Imagine this situation: in an input form you need to be able to pass a value from one of several LOVs to the same text field. Using JHeadstart, it’s easy to generate a messageLovField to which one LOV page is assigned. But you need more than one. How can this be done?
The Oracle ADF UIX Developer’s Guide contains a chapter on LOV pages. Using the info in this chapter, along with the UIX code generated by JHeadstart, I ended up with this next solution for assigning three buttons to three different LOV pages and making sure one inpuit field is updated by all of them.
First of all, in JHeadstart I created three LOVs based on nearly the same query. The only difference between them is the value of one query bind parameter which determines what is contained in the LOV. Next I used the code in the section about the lovOpenWindowAction Client Action in chapter 11 of the ADF UIX Developer’s Guide.
The code, it says there, to use a button to launch an LOV is this
Looking at the code generated for one of my LOVs, I copied over one parameter set to the messageLovInput in the generated UIX page. This parameter is called “destination”. My button tag now looked like this:
Please note the four lines starting with the “destination” keyword need to be on one line. Next, modify the targets value to point to the input field you’d like to update and modify the input field to be a messageTextInput and you’re done.
In my case, I also needed to update several other field in my table, depending on the value of the input field. So, I copied over the value of the partialTargets parameter over to the targets parameter in my button tag, and I was done:
Some remarks: the buttons are all referring to different Struts actions, depending on the LOV they need to bring up. Besides that, I had to put the buttons in the same table column as the field they needed to update, else the connection between them was lost.
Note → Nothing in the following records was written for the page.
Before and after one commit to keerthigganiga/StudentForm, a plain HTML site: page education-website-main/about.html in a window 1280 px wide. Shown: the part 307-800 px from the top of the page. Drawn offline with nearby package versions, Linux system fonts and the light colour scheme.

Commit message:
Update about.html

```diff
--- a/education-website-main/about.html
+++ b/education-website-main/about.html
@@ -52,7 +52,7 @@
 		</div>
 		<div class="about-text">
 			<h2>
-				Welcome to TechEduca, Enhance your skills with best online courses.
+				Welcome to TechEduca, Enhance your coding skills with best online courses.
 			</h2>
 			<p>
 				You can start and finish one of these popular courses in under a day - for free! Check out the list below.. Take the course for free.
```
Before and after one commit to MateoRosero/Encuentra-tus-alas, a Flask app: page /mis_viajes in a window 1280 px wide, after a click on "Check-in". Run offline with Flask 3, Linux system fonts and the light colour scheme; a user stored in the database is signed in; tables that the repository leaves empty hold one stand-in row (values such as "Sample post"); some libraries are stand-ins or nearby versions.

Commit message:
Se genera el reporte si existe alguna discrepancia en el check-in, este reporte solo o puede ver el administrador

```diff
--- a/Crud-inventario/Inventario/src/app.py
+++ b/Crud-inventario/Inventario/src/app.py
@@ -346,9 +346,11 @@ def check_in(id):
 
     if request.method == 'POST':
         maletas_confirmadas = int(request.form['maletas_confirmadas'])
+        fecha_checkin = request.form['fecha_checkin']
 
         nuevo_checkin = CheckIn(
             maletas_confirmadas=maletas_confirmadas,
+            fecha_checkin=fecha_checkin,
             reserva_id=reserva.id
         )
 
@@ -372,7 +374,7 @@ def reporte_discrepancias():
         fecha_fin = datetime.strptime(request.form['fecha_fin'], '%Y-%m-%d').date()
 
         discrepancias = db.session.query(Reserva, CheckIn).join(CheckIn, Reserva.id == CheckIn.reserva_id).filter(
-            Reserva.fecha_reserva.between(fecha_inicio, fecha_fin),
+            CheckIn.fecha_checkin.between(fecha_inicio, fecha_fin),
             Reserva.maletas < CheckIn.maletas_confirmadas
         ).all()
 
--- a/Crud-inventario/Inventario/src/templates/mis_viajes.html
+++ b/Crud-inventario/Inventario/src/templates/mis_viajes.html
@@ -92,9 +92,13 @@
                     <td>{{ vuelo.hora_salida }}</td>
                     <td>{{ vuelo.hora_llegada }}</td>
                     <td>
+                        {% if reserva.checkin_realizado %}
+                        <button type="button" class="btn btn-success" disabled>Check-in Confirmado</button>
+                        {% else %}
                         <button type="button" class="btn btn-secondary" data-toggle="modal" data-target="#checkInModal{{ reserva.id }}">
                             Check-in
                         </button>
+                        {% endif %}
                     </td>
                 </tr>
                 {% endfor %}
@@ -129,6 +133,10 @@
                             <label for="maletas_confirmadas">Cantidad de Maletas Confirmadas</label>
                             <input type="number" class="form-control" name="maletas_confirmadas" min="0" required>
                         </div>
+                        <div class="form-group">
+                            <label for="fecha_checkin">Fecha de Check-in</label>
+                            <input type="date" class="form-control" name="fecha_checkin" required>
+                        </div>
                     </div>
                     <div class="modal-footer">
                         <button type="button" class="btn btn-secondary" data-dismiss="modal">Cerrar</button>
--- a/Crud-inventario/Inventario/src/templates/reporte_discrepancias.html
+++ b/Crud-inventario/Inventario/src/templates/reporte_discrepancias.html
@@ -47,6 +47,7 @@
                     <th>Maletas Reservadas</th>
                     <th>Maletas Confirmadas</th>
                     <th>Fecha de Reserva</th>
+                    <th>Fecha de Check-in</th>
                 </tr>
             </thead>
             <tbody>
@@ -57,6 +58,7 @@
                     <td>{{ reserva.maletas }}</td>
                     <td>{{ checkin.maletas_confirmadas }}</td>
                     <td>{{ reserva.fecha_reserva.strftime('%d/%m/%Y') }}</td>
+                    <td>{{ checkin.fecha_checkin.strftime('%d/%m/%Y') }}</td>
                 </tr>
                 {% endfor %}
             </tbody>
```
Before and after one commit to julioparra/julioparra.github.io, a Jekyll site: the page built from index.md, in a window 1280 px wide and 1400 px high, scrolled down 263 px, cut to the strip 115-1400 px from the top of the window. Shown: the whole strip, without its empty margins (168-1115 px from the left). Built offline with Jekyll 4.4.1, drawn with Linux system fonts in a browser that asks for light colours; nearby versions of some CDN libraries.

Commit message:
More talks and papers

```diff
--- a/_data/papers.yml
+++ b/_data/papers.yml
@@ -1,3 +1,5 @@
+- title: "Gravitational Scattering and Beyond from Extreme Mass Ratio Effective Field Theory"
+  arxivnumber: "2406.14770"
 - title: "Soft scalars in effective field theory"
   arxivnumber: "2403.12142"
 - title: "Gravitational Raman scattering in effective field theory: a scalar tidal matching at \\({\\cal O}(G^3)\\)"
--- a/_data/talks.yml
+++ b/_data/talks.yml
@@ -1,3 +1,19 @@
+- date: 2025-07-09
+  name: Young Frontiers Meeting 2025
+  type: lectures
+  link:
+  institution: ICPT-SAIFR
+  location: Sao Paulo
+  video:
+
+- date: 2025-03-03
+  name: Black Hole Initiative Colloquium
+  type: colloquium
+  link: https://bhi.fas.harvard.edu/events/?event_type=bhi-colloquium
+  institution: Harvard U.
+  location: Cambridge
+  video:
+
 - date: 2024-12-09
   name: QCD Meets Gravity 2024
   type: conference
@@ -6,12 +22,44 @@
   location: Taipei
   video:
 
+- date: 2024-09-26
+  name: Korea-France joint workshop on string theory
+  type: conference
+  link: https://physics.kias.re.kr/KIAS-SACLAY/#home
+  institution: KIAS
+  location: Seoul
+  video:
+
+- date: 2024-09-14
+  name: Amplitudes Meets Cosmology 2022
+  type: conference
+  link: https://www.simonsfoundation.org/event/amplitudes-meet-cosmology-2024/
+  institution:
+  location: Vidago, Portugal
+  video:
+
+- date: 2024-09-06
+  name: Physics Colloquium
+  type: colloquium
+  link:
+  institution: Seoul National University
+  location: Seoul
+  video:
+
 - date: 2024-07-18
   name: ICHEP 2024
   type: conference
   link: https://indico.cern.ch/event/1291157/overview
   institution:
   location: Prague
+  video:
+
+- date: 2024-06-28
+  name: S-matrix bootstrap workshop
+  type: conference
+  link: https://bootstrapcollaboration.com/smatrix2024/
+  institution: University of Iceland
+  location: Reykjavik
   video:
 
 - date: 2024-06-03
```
Since our table only allows updating a row when it is new, I wanted not to show the buttons if the row is readonly. Hence the “rendered” parameter in the button tag. Notice the “!” in the EL expression!
So, here are some screenshots to illustrate the three LOV windows. The first image illustrates the window that pops up when the “Plan Element” button is clicked.
The second image shows the window that pops up when the “Catalogus Element” button is clicked.
The third image shows the window that pops up when the “Nieuw Element” button is clicked.
Finally, here’s an image that shows the availability of the buttons. They only appear in the row where a new element can be added.